RECORDS FOR THE TASK
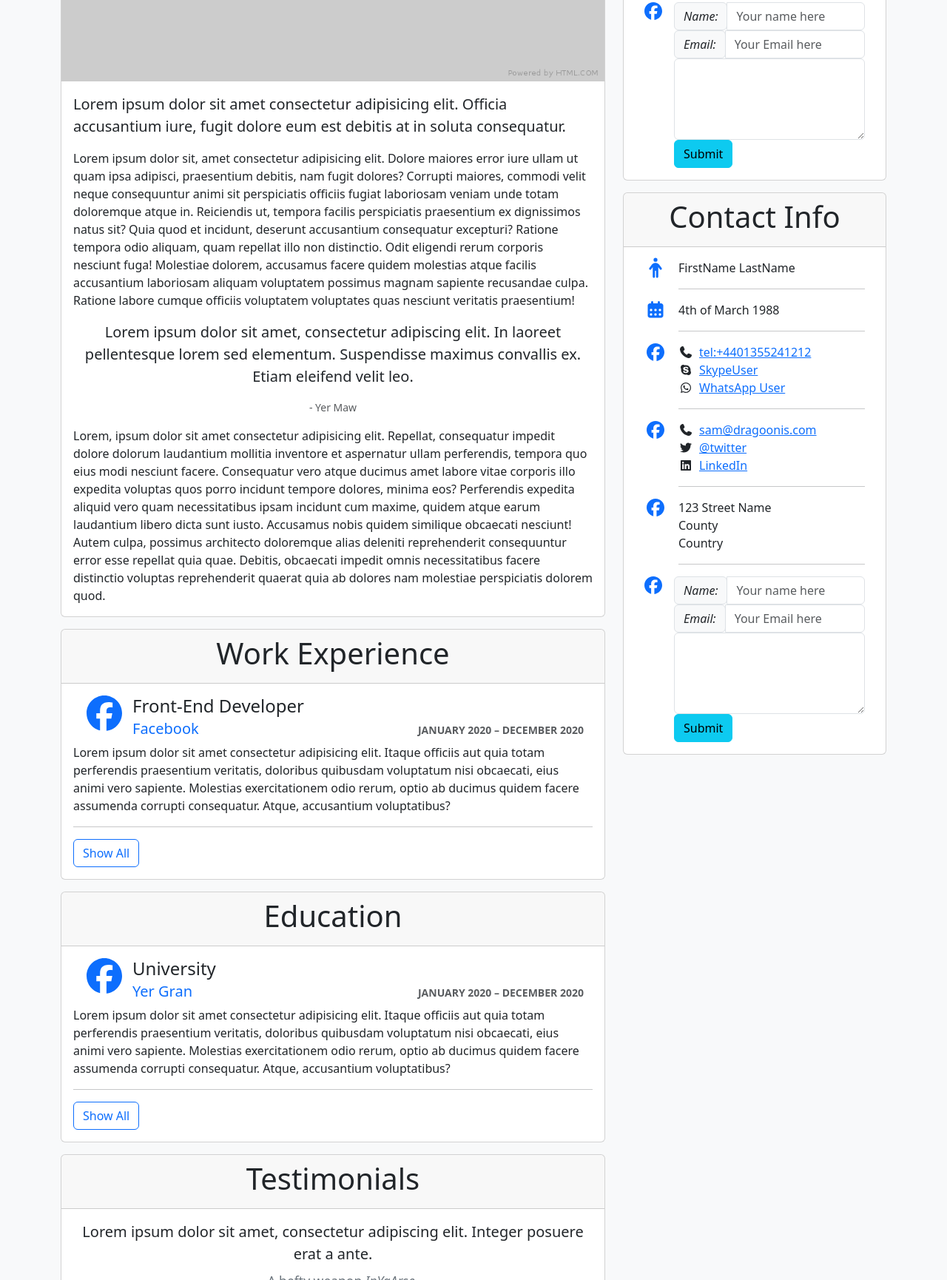
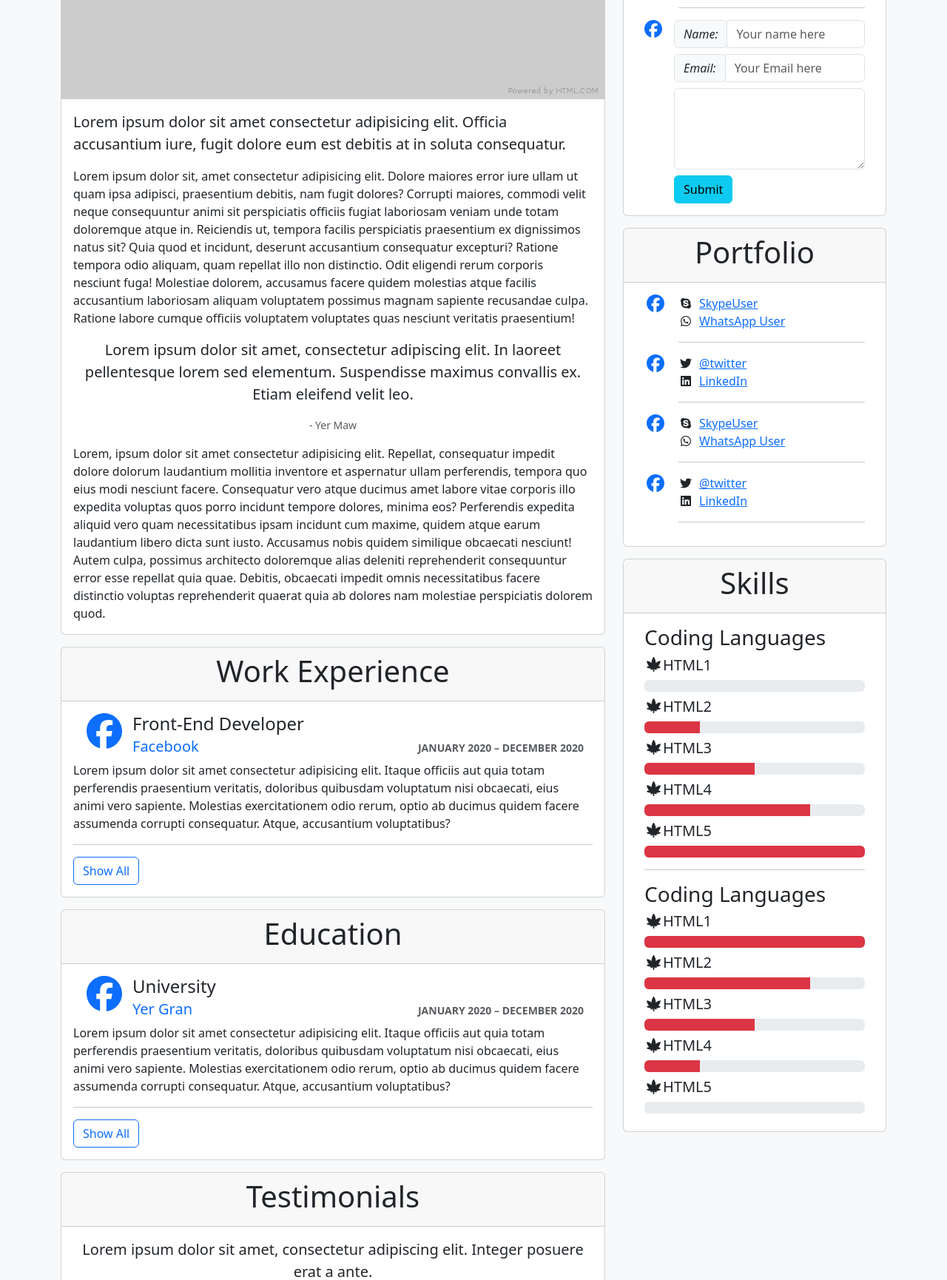
Before and after one commit to Sam-Ryan/bootstrap, a plain HTML site: page project2/index.html in a window 1280 px wide. Shown: the part 540-2270 px from the top of the page at 74% size. Drawn offline with nearby package versions, Linux system fonts and the light colour scheme.

Commit message:
project2 - finished

```diff
--- a/project2/index.html
+++ b/project2/index.html
@@ -8,9 +8,7 @@
     <link href="css/bootstrap.min.css" rel="stylesheet">
 </head>
 
-<body class="bg-light">
-
-
+<body class="bg-light">q
     <div class="container mt-4">
         <div class="row">
             <div class="col-12 col-lg-8">
@@ -67,8 +65,6 @@
                             dolorem quod.</p>
                     </div>
                 </div>
-
-                <!-- SECTION 2 -->
 
                 <!-- WORK EXPERIENCE CARD -->
                 <div class="card mb-3">
@@ -252,10 +248,10 @@
 
             </div>
 
-            <!-- CONTACT DETAILS CARD -->
+            <!-- coloumn split for resize -->
             <div class="col-12 col-lg-4">
 
-
+                <!-- CONTACT DETAILS CARD -->
                 <div class="card mb-3 ">
                     <div class="card-header">
                         <h1 class="text-center">Contact Info</h1>
@@ -320,7 +316,7 @@
                                 <i class="fab fa-facebook fa-fw fa-xl me-3 text-primary"></i>
                                 <div class="flex-grow-1">
                                     <div class="form">
-                                        <div class="input-group mr-2 ">
+                                        <div class="input-group mr-2 mb-2">
                                             <div class="input-group-prepend">
                                                 <span class="input-group-text">
                                                     <i>Name:</i>
@@ -328,7 +324,7 @@
                                             </div>
                                             <input type="text" class="form-control" placeholder="Your name here">
                                         </div>
-                                        <div class="input-group mr-2">
+                                        <div class="input-group mr-2 mb-2">
                                             <div class="input-group-prepend">
                                                 <span class="input-group-text">
                                                     <i>Email:</i>
@@ -336,7 +332,7 @@
                                             </div>
                                             <input type="email" class="form-control" placeholder="Your Email here">
                                         </div>
-                                        <div class="form-group">
+                                        <div class="form-group mb-2">
                                             <textarea id="textarea" class="form-control" rows="4"></textarea>
                                         </div>
                                         <input type="submit" class="btn btn-info">
@@ -347,33 +343,17 @@
                     </div>
                 </div>
 
-
+                <!-- PORTFOLIO CARD -->
                 <div class="card mb-3 ">
-                    <div class="card-header">
-                        <h1 class="text-center">Contact Info</h1>
+                    <div class="card-header ">
+                        <h1 class="text-center">Portfolio</h1>
                     </div>
                     <div class="card-body">
                         <div class="container">
-                            <div class="d-flex">
-                                <i class="fa-solid fa-person fa-fw fa-xl me-3 text-primary"></i>
-                                <div class="flex-grow-1">
-                                    <P>FirstName LastName</P>
-                                    <hr>
-                                </div>
-                            </div>
-                            <div class="d-flex">
-                                <i class="fa-solid fa-calendar-days fa-fw fa-xl me-3 text-primary"></i>
-                                <div class="flex-grow-1">
-                                    <P>4th of March 1988</P>
-                                    <hr>
-                                </div>
-                            </div>
                             <div class="d-flex align-items-start">
                                 <i class="fab fa-facebook fa-fw fa-xl me-3 text-primary"></i>
                                 <div class="flex-grow-1">
                                     <ul class="list-unstyled">
-                                        <li><i class="fa-solid fa-phone me-2"></i><a
-                                                href="tel:+4401355241212">tel:+4401355241212</a></li>
                                         <li><i class="fa-brands fa-skype me-2"></i><a href="@sam">SkypeUser</a></li>
                                         <li><i class="fa-brands fa-whatsapp me-2"></i><a href="#0">WhatsApp User</a>
                                         </li>
@@ -387,8 +367,6 @@
                                 <i class="fab fa-facebook fa-fw fa-xl me-3 text-primary"></i>
                                 <div class="flex-grow-1">
                                     <ul class="list-unstyled">
-                                        <li><i class="fa-solid fa-phone me-2"></i><a
-                                                href="mailto:sam@dragoonis.com">sam@dragoonis.com</a></li>
                                         <li><i class="fa-brands fa-twitter me-2"></i><a href="#0">@twitter</a></li>
                                         <li><i class="fa-brands fa-linkedin me-2"></i><a href="#0">LinkedIn</a></li>
                                     </ul>
@@ -400,10 +378,11 @@
                                 <i class="fab fa-facebook fa-fw fa-xl me-3 text-primary"></i>
                                 <div class="flex-grow-1">
                                     <ul class="list-unstyled">
-                                        <li>123 Street Name</li>
-                                        <li>County</li>
-                                        <li>Country</li>
+                                        <li><i class="fa-brands fa-skype me-2"></i><a href="@sam">SkypeUser</a></li>
+                                        <li><i class="fa-brands fa-whatsapp me-2"></i><a href="#0">WhatsApp User</a>
+                                        </li>
                                     </ul>
+
                                     <hr>
                                 </div>
                             </div>
@@ -411,42 +390,83 @@
                             <div class="d-flex align-items-start">
                                 <i class="fab fa-facebook fa-fw fa-xl me-3 text-primary"></i>
                                 <div class="flex-grow-1">
-                                    <div class="form">
-                                        <div class="input-group mr-2 ">
-                                            <div class="input-group-prepend">
-                                                <span class="input-group-text">
-                                                    <i>Name:</i>
-                                                </span>
-                                            </div>
-                                            <input type="text" class="form-control" placeholder="Your name here">
-                                        </div>
-                                        <div class="input-group mr-2">
-                                            <div class="input-group-prepend">
-                                                <span class="input-group-text">
-                                                    <i>Email:</i>
-                                                </span>
-                                            </div>
-                                            <input type="email" class="form-control" placeholder="Your Email here">
-                                        </div>
-                                        <div class="form-group">
-                                            <textarea id="textarea" class="form-control" rows="4"></textarea>
-                                        </div>
-                                        <input type="submit" class="btn btn-info">
-                                    </div>
+                                    <ul class="list-unstyled">
+                                        <li><i class="fa-brands fa-twitter me-2"></i><a href="#0">@twitter</a></li>
+                                        <li><i class="fa-brands fa-linkedin me-2"></i><a href="#0">LinkedIn</a></li>
+                                    </ul>
+                                    <hr>
                                 </div>
                             </div>
                         </div>
                     </div>
                 </div>
 
-
-
-
+                <!-- PROGRESS BARS -->
+                <div class="card mb-3 ">
+                    <div class="card-header ">
+                        <h1 class="text-center">Skills</h1>
+                    </div>
+                    <div class="card-body">
+                        <div class="container">
+                            <div class="h3">Coding Languages</div>
+                            <h5><i class="fa-solid fa-cannabis"></i>HTML1</h5>
+                            <div class="progress mb-2">
+                                <div class="progress-bar bg-danger w-0" role="progressbar" aria-valuenow="0"
+                                    aria-valuemin="0" aria-valuemax="100"></div>
+                            </div>
+                            <h5><i class="fa-solid fa-cannabis"></i>HTML2</h5>
+                            <div class="progress mb-2">
+                                <div class="progress-bar bg-danger w-25" role="progressbar" aria-valuenow="25"
+                                    aria-valuemin="0" aria-valuemax="100"></div>
+                            </div>
+                            <h5><i class="fa-solid fa-cannabis"></i>HTML3</h5>
+                            <div class="progress mb-2">
+                                <div class="progress-bar bg-danger w-50" role="progressbar" aria-valuenow="50"
+                                    aria-valuemin="0" aria-valuemax="100"></div>
+                            </div>
+                            <h5><i class="fa-solid fa-cannabis"></i>HTML4</h5>
+                            <div class="progress mb-2">
+                                <div class="progress-bar bg-danger w-75" role="progressbar" aria-valuenow="75"
+                                    aria-valuemin="0" aria-valuemax="100"></div>
+                            </div>
+                            <h5><i class="fa-solid fa-cannabis"></i>HTML5</h5>
+                            <div class="progress mb-2">
+                                <div class="progress-bar bg-danger w-100" role="progressbar" aria-valuenow="100"
+                                    aria-valuemin="0" aria-valuemax="100"></div>
+                            </div>
+                            <hr>
+                            <div class="h3">Coding Languages</div>
+                            <h5><i class="fa-solid fa-cannabis"></i>HTML1</h5>
+                            <div class="progress mb-2">
+                                <div class="progress-bar bg-danger w-100" role="progressbar" aria-valuenow="50"
+                                    aria-valuemin="0" aria-valuemax="100"></div>
+                            </div>
+                            <h5><i class="fa-solid fa-cannabis"></i>HTML2</h5>
+                            <div class="progress mb-2">
+                                <div class="progress-bar bg-danger w-75" role="progressbar" aria-valuenow="50"
+                                    aria-valuemin="0" aria-valuemax="100"></div>
+                            </div>
+                            <h5><i class="fa-solid fa-cannabis"></i>HTML3</h5>
+                            <div class="progress mb-2">
+                                <div class="progress-bar bg-danger w-50" role="progressbar" aria-valuenow="50"
+                                    aria-valuemin="0" aria-valuemax="100"></div>
+                            </div>
+                            <h5><i class="fa-solid fa-cannabis"></i>HTML4</h5>
+                            <div class="progress mb-2">
+                                <div class="progress-bar bg-danger w-25" role="progressbar" aria-valuenow="50"
+                                    aria-valuemin="0" aria-valuemax="100"></div>
+                            </div>
+                            <h5><i class="fa-solid fa-cannabis"></i>HTML5</h5>
+                            <div class="progress mb-2">
+                                <div class="progress-bar bg-danger w-0" role="progressbar" aria-valuenow="50"
+                                    aria-valuemin="0" aria-valuemax="100"></div>
+                            </div>
+                        </div>
+                    </div>
+                </div>
             </div>
-
         </div>
     </div>
-
 
 </body>
 <script src="js/bootstrap.bundle.min.js"></script>
```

TRY IT
Which lines above include the word "control"? Pick them out and copy them.

ANSWER TO THIS EXERCISE
                                             <input type="text" class="form-control" placeholder="Your name here">
                                             <input type="email" class="form-control" placeholder="Your Email here">
                                             <textarea id="textarea" class="form-control" rows="4"></textarea>
-                                            <input type="text" class="form-control" placeholder="Your name here">
-                                            <input type="email" class="form-control" placeholder="Your Email here">
-                                            <textarea id="textarea" class="form-control" rows="4"></textarea>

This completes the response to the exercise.